## What is required
Write the records out again, exactly as they stand below.

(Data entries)
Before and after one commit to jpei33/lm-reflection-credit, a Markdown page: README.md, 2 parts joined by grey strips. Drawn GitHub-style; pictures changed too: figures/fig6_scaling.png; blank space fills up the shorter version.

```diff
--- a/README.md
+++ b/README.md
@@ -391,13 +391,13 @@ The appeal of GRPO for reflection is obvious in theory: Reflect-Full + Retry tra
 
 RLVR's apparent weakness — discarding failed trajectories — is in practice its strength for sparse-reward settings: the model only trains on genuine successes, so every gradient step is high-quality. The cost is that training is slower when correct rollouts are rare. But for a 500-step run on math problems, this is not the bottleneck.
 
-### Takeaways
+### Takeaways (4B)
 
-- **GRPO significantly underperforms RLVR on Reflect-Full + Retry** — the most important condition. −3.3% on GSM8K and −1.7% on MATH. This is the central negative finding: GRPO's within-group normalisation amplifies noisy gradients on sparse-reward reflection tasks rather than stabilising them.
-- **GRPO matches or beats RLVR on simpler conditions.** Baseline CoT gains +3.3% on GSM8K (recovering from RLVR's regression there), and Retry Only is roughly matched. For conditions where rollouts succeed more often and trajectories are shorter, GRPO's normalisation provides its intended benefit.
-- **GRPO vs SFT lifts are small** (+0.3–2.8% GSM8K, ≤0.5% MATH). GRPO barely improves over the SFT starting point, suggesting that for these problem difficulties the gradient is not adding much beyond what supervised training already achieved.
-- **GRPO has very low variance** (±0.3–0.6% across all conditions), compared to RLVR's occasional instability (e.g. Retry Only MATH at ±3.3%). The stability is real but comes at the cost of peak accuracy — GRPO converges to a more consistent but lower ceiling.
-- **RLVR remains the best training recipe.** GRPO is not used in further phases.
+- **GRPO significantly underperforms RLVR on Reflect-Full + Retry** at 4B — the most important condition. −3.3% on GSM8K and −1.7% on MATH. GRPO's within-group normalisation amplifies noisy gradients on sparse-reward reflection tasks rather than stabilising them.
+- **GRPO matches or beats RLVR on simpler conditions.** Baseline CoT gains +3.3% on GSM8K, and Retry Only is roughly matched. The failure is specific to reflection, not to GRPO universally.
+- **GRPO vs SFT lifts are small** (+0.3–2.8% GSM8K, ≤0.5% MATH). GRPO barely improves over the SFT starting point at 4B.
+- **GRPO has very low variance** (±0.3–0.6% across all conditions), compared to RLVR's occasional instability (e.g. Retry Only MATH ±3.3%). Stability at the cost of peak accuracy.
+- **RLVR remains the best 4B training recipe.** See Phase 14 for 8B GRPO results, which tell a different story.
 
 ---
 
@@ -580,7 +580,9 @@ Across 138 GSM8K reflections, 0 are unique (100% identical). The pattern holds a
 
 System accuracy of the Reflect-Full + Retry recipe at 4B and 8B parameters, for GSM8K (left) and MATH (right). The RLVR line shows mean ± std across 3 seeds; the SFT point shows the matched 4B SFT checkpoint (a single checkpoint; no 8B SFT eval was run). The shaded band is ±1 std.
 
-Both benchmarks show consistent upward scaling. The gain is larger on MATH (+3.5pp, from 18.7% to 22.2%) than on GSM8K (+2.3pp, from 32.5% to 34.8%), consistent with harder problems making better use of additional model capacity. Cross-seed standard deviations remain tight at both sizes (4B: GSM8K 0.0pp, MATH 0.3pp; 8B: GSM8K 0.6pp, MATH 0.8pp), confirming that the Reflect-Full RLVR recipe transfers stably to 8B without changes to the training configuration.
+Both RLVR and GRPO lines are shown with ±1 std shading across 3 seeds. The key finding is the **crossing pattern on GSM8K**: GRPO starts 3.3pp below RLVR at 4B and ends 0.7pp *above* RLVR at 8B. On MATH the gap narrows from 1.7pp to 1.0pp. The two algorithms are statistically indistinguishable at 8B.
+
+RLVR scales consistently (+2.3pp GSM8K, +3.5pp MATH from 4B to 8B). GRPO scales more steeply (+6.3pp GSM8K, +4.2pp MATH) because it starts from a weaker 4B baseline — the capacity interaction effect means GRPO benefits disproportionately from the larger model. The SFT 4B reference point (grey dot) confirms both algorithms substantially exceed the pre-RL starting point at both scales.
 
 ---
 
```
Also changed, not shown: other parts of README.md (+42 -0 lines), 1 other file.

## Solution for this exercise
Before and after one commit to jpei33/lm-reflection-credit, a Markdown page: README.md, 2 parts joined by grey strips. Drawn GitHub-style; pictures changed too: figures/fig6_scaling.png; blank space fills up the shorter version.

```diff
--- a/README.md
+++ b/README.md
@@ -391,13 +391,13 @@ The appeal of GRPO for reflection is obvious in theory: Reflect-Full + Retry tra
 
 RLVR's apparent weakness — discarding failed trajectories — is in practice its strength for sparse-reward settings: the model only trains on genuine successes, so every gradient step is high-quality. The cost is that training is slower when correct rollouts are rare. But for a 500-step run on math problems, this is not the bottleneck.
 
-### Takeaways
+### Takeaways (4B)
 
-- **GRPO significantly underperforms RLVR on Reflect-Full + Retry** — the most important condition. −3.3% on GSM8K and −1.7% on MATH. This is the central negative finding: GRPO's within-group normalisation amplifies noisy gradients on sparse-reward reflection tasks rather than stabilising them.
-- **GRPO matches or beats RLVR on simpler conditions.** Baseline CoT gains +3.3% on GSM8K (recovering from RLVR's regression there), and Retry Only is roughly matched. For conditions where rollouts succeed more often and trajectories are shorter, GRPO's normalisation provides its intended benefit.
-- **GRPO vs SFT lifts are small** (+0.3–2.8% GSM8K, ≤0.5% MATH). GRPO barely improves over the SFT starting point, suggesting that for these problem difficulties the gradient is not adding much beyond what supervised training already achieved.
-- **GRPO has very low variance** (±0.3–0.6% across all conditions), compared to RLVR's occasional instability (e.g. Retry Only MATH at ±3.3%). The stability is real but comes at the cost of peak accuracy — GRPO converges to a more consistent but lower ceiling.
-- **RLVR remains the best training recipe.** GRPO is not used in further phases.
+- **GRPO significantly underperforms RLVR on Reflect-Full + Retry** at 4B — the most important condition. −3.3% on GSM8K and −1.7% on MATH. GRPO's within-group normalisation amplifies noisy gradients on sparse-reward reflection tasks rather than stabilising them.
+- **GRPO matches or beats RLVR on simpler conditions.** Baseline CoT gains +3.3% on GSM8K, and Retry Only is roughly matched. The failure is specific to reflection, not to GRPO universally.
+- **GRPO vs SFT lifts are small** (+0.3–2.8% GSM8K, ≤0.5% MATH). GRPO barely improves over the SFT starting point at 4B.
+- **GRPO has very low variance** (±0.3–0.6% across all conditions), compared to RLVR's occasional instability (e.g. Retry Only MATH ±3.3%). Stability at the cost of peak accuracy.
+- **RLVR remains the best 4B training recipe.** See Phase 14 for 8B GRPO results, which tell a different story.
 
 ---
 
@@ -580,7 +580,9 @@ Across 138 GSM8K reflections, 0 are unique (100% identical). The pattern holds a
 
 System accuracy of the Reflect-Full + Retry recipe at 4B and 8B parameters, for GSM8K (left) and MATH (right). The RLVR line shows mean ± std across 3 seeds; the SFT point shows the matched 4B SFT checkpoint (a single checkpoint; no 8B SFT eval was run). The shaded band is ±1 std.
 
-Both benchmarks show consistent upward scaling. The gain is larger on MATH (+3.5pp, from 18.7% to 22.2%) than on GSM8K (+2.3pp, from 32.5% to 34.8%), consistent with harder problems making better use of additional model capacity. Cross-seed standard deviations remain tight at both sizes (4B: GSM8K 0.0pp, MATH 0.3pp; 8B: GSM8K 0.6pp, MATH 0.8pp), confirming that the Reflect-Full RLVR recipe transfers stably to 8B without changes to the training configuration.
+Both RLVR and GRPO lines are shown with ±1 std shading across 3 seeds. The key finding is the **crossing pattern on GSM8K**: GRPO starts 3.3pp below RLVR at 4B and ends 0.7pp *above* RLVR at 8B. On MATH the gap narrows from 1.7pp to 1.0pp. The two algorithms are statistically indistinguishable at 8B.
+
+RLVR scales consistently (+2.3pp GSM8K, +3.5pp MATH from 4B to 8B). GRPO scales more steeply (+6.3pp GSM8K, +4.2pp MATH) because it starts from a weaker 4B baseline — the capacity interaction effect means GRPO benefits disproportionately from the larger model. The SFT 4B reference point (grey dot) confirms both algorithms substantially exceed the pre-RL starting point at both scales.
 
 ---
 
```
Also changed, not shown: other parts of README.md (+42 -0 lines), 1 other file.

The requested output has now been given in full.